Recently, Glencore was in hot water when five (5) countries including the Philippines presented cases of human rights abuse against the mining company in the United Nations Human Rights Council.

“Mining areas are really hot spots for human rights abuses and violations. Time and again we have been witnessed to this and without the state’s recognition of this reality, things are just going to get worse.” Said Emmanuel Amistad, Executive Director of TFDP.

Amistad also said that, “What we need is a system that serves justice and not impunity of abusive and greedy transnational corporations. Whether in Marikana in South Africa or in Tampakan in South Cotabato, the government should be pro-people.”

On June 26, 2014, the United Nations Human Rights Council has approved the initiation of an international legally binding treaty that will hold TNCs accountable to corporate human rights abuse. (http://alyansatigilmina.net/2014/07/15/atm-press-release-csos-celebrate-hr-resolution-of-unhrc-urges-the-ph-government-to-follow-through/)

Jaybee Garganera, ATM National Coordinator stressed the importance of such legally binding treaty to stop human rights abuses and violations committed by TNCs in different parts of the world.

“One of the reasons why TNCs are shamefully courageous on committing human rights abuses is the lack of a definitive and thoroughly monitored and implemented legally binding rules and regulations to protect the people, especially the work force.

“This has also become a gateway of human rights violations of states that prioritize capitalists instead of their people. This is what happened to Marikana, this is what’s happening to Tampakan. If we want justice for them, and for all the victims of human rights abuse and violations, we need to start setting a higher international standard to make this happen.” asserted Garganera.

On August 16, Saturday, the Social Action Center of the Diocese of Marbel will also join the commemoration of the Marikana Global Day of Remembrance. A film showing of the Marikana massacre documentary Miners Shot Down (http://www.minersshotdown.co.za/) will be held at the Tampakan Parish to be followed by a candle lighting action.

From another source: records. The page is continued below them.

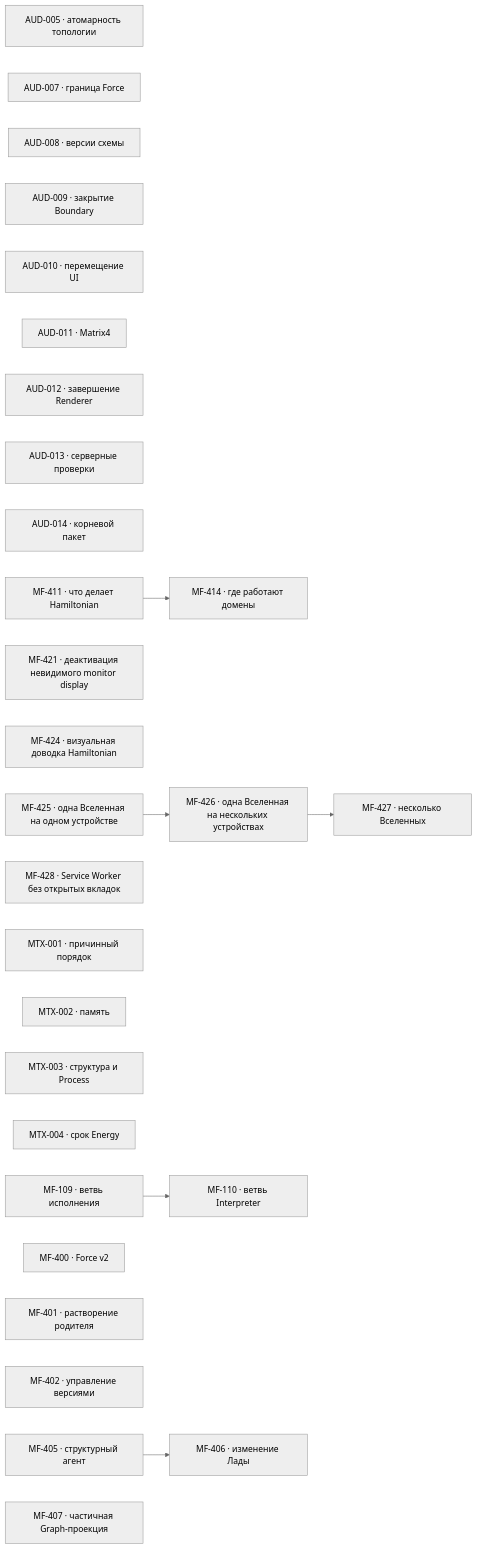
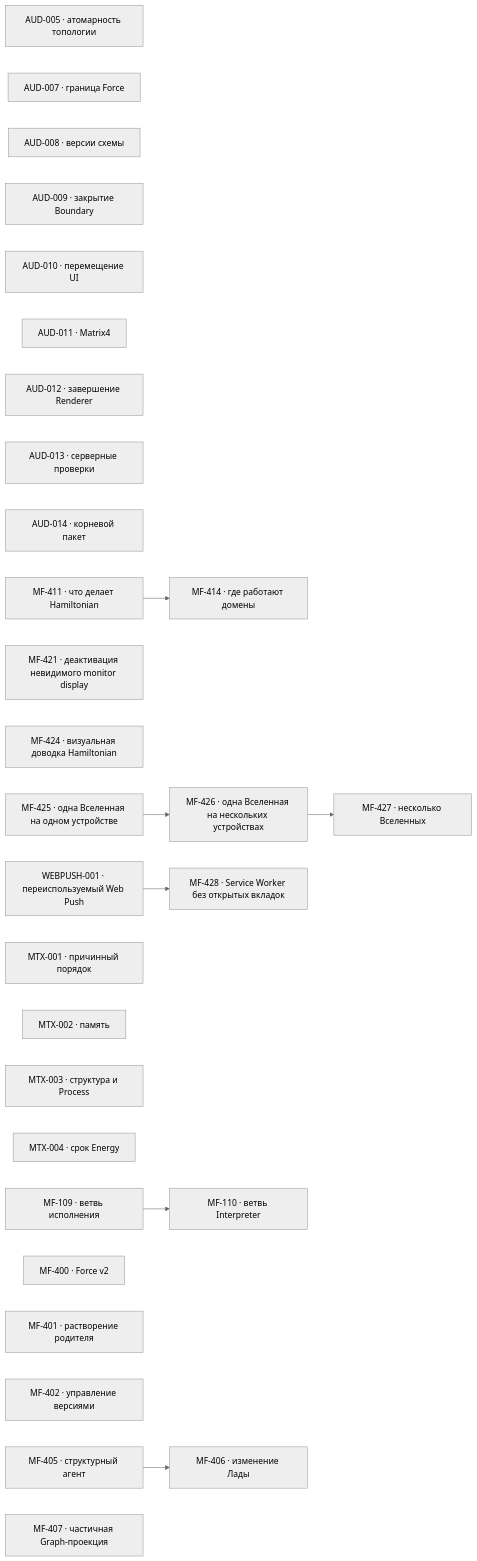
One commit to zavx0z/metafor changed the diagram in project/TODO.md. Above: the diagram before and after it, drawn with Mermaid (neutral theme). The commit also changed other lines of this file and 44 other files, not shown here.

Commit message:
feat(hamiltonian): integrate reusable Web Push lifecycle

````diff
--- a/project/TODO.md
+++ b/project/TODO.md
@@ -13,37 +13,39 @@
 ```mermaid
 flowchart LR
     AUD005["AUD-005 · атомарность топологии"]
     AUD007["AUD-007 · граница Force"]
     AUD008["AUD-008 · версии схемы"]
     AUD009["AUD-009 · закрытие Boundary"]
     AUD010["AUD-010 · перемещение UI"]
     AUD011["AUD-011 · Matrix4"]
     AUD012["AUD-012 · завершение Renderer"]
     AUD013["AUD-013 · серверные проверки"]
     AUD014["AUD-014 · корневой пакет"]
     MF411["MF-411 · что делает Hamiltonian"]
     MF414["MF-414 · где работают домены"]
     MF421["MF-421 · деактивация невидимого monitor display"]
     MF424["MF-424 · визуальная доводка Hamiltonian"]
     MF425["MF-425 · одна Вселенная на одном устройстве"]
     MF426["MF-426 · одна Вселенная на нескольких устройствах"]
     MF427["MF-427 · несколько Вселенных"]
     MF428["MF-428 · Service Worker без открытых вкладок"]
+    WEBPUSH001["WEBPUSH-001 · переиспользуемый Web Push"]
     MTX001["MTX-001 · причинный порядок"]
     MTX002["MTX-002 · память"]
     MTX003["MTX-003 · структура и Process"]
     MTX004["MTX-004 · срок Energy"]
     MF109["MF-109 · ветвь исполнения"]
     MF110["MF-110 · ветвь Interpreter"]
     MF400["MF-400 · Force v2"]
     MF401["MF-401 · растворение родителя"]
     MF402["MF-402 · управление версиями"]
     MF405["MF-405 · структурный агент"]
     MF406["MF-406 · изменение Лады"]
     MF407["MF-407 · частичная Graph-проекция"]
     MF109 --> MF110
     MF405 --> MF406
     MF411 --> MF414
     MF425 --> MF426
     MF426 --> MF427
+    WEBPUSH001 --> MF428
 ```
````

SAC Marbel is a network of Alyansa Tigil Mina and the leading local organization opposing the operations of Glencore in Tampakan. It is also a member of the Tampakan Forum, an alliance convened by PMPI that works on mining and human rights issues in the area.